Stored records:
- - -

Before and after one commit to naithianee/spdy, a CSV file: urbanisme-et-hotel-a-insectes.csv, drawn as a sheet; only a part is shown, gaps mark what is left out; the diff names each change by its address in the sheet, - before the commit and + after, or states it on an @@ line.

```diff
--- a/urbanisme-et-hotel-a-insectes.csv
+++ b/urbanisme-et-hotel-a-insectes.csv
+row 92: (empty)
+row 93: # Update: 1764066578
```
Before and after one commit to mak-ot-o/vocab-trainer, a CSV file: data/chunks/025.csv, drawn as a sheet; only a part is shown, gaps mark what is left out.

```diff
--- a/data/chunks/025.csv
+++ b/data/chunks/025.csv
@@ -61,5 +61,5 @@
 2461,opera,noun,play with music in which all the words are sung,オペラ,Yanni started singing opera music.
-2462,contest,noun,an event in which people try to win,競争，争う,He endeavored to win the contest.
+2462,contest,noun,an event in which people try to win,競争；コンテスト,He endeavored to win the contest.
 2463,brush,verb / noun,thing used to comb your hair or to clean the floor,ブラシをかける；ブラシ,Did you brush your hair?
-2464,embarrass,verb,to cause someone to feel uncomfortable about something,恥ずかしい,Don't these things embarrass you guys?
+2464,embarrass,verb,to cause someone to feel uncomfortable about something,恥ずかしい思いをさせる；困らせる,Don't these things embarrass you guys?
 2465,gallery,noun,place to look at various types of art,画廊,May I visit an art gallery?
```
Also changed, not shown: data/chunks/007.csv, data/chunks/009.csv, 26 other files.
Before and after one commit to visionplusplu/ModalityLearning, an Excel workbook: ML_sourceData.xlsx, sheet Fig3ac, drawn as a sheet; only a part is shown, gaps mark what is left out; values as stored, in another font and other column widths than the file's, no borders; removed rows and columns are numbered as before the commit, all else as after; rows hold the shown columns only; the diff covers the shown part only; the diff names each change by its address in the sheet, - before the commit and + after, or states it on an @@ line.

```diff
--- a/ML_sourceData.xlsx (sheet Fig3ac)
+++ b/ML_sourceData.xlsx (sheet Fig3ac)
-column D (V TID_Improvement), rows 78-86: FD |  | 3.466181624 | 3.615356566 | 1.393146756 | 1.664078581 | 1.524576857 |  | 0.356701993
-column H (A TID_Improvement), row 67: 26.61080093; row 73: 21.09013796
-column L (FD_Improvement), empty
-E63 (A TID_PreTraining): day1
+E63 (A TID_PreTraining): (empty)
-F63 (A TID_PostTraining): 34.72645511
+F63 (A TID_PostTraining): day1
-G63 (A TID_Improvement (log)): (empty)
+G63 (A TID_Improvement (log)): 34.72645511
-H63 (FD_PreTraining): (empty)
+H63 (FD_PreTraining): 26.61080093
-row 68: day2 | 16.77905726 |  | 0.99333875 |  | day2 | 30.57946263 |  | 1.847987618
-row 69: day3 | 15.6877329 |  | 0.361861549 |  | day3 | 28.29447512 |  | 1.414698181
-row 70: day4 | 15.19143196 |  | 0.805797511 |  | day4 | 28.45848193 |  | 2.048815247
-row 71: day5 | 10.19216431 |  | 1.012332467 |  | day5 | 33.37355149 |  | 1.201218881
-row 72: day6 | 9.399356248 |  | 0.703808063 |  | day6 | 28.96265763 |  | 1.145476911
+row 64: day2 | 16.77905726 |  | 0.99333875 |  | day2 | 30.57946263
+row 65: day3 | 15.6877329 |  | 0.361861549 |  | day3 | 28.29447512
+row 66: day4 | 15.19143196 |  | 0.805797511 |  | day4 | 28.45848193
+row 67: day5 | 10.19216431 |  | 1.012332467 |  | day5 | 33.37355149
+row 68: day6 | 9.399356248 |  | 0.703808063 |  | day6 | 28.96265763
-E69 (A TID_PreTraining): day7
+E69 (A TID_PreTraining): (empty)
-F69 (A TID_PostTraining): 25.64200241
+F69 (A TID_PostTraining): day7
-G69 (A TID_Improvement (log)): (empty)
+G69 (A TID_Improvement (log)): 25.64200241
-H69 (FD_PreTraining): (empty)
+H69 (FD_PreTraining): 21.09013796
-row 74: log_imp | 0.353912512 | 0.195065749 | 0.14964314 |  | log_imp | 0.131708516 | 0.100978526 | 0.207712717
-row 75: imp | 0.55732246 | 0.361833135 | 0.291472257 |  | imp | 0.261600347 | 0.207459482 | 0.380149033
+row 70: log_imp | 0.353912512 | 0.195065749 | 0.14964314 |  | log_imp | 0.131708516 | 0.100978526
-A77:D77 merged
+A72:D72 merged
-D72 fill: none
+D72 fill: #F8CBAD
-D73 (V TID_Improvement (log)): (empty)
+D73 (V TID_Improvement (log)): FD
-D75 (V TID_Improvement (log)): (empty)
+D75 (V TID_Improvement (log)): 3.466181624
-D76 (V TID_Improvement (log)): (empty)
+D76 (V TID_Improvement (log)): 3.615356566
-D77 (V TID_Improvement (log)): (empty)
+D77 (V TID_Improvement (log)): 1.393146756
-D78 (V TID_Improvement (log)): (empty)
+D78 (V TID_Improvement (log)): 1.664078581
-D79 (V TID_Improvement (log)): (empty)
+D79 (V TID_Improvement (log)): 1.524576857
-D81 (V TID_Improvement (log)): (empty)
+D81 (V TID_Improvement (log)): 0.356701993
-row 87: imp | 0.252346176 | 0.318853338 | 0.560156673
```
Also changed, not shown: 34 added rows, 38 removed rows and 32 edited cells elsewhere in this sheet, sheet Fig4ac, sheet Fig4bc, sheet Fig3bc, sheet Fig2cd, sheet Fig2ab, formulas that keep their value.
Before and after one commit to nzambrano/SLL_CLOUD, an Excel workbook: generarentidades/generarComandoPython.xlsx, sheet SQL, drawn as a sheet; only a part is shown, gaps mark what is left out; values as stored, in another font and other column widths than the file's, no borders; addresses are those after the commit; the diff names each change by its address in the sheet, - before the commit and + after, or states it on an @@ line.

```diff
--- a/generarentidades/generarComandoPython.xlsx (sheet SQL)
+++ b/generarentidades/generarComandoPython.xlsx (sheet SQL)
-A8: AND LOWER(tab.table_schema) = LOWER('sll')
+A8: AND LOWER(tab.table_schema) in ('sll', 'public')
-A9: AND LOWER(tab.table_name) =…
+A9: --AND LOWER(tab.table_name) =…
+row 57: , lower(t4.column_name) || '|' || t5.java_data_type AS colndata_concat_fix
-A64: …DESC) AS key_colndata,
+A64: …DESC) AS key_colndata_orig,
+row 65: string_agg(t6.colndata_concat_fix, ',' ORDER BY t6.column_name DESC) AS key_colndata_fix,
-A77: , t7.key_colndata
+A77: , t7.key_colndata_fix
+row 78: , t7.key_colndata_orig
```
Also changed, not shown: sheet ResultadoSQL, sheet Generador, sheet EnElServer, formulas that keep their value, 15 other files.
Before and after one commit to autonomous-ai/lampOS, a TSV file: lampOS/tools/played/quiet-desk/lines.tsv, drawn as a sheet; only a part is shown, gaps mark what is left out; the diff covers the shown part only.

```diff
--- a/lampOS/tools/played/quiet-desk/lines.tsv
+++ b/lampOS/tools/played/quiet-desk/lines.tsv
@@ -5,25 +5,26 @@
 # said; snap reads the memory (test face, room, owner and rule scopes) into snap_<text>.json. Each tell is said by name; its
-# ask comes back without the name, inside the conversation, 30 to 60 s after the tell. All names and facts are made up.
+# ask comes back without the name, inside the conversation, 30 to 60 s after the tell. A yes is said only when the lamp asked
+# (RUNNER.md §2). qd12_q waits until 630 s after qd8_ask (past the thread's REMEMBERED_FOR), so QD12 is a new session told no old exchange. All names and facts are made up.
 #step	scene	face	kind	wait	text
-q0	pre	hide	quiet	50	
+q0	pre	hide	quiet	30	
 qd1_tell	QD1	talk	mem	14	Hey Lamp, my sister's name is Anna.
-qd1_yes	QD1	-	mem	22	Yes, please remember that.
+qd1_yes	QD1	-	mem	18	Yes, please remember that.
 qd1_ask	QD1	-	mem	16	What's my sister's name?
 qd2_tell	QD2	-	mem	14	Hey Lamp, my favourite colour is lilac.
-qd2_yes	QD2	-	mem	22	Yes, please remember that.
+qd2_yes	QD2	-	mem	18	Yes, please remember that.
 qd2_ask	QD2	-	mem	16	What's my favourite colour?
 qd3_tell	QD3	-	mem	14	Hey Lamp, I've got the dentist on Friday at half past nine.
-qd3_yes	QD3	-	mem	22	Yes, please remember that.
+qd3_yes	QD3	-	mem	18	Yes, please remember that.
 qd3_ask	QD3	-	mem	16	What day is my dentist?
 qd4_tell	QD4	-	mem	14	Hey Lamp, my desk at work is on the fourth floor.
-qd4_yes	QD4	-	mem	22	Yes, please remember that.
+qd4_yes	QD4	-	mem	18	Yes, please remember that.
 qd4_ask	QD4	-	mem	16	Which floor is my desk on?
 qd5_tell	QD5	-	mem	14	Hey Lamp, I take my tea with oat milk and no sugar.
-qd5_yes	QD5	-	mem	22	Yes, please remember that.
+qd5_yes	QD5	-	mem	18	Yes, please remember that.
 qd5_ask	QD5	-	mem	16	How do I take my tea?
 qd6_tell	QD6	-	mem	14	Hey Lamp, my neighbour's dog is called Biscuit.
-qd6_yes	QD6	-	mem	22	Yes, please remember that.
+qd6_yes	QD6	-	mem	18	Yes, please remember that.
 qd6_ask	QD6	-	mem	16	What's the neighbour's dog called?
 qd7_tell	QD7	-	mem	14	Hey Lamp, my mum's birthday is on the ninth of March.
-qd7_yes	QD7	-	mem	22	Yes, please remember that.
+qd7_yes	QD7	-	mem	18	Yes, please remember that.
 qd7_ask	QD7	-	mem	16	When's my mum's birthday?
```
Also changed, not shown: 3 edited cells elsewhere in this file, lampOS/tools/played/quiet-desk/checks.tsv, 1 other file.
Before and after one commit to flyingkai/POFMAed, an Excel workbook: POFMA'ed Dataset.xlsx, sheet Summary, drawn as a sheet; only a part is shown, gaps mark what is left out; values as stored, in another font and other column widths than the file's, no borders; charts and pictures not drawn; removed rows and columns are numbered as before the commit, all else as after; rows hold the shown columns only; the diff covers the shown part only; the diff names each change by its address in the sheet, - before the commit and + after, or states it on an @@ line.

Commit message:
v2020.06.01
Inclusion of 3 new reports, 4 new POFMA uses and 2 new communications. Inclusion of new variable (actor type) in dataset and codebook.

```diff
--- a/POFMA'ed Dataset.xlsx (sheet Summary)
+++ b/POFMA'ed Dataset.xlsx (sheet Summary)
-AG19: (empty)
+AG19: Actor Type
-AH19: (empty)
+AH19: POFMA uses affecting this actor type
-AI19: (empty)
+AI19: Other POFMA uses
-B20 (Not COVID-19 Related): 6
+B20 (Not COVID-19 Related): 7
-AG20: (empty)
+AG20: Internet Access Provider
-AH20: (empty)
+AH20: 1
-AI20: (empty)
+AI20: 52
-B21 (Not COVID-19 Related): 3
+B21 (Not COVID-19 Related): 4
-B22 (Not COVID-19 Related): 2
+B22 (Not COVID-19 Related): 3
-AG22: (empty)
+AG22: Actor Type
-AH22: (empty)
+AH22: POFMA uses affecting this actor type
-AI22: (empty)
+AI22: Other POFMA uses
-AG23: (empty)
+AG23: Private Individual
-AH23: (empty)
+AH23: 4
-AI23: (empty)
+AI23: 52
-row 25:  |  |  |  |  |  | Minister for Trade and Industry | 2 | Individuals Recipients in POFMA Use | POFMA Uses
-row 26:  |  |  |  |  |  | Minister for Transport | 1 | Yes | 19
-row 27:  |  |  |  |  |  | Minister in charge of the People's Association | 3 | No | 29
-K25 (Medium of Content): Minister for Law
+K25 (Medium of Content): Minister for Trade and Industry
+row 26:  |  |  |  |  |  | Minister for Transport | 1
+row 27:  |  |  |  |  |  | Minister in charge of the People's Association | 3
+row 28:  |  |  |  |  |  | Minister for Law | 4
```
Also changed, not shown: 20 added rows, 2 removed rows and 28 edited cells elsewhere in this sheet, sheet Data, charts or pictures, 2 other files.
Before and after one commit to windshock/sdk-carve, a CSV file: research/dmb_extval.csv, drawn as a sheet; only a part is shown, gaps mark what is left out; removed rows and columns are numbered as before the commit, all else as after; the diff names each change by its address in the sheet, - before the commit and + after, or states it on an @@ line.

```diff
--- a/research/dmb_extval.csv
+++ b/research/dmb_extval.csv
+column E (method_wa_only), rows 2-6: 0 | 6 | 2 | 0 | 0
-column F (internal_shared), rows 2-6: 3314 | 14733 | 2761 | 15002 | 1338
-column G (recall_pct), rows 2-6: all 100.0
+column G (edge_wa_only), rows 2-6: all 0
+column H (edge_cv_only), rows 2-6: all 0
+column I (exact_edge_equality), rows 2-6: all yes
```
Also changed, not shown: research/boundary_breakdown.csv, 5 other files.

- - -

WORK ITEM → Return each line from the data where the string "tools" can be found.

TASK RESULT →
Before and after one commit to autonomous-ai/lampOS, a TSV file: lampOS/tools/played/quiet-desk/lines.tsv, drawn as a sheet; only a part is shown, gaps mark what is left out; the diff covers the shown part only.
--- a/lampOS/tools/played/quiet-desk/lines.tsv
+++ b/lampOS/tools/played/quiet-desk/lines.tsv
Also changed, not shown: 3 edited cells elsewhere in this file, lampOS/tools/played/quiet-desk/checks.tsv, 1 other file.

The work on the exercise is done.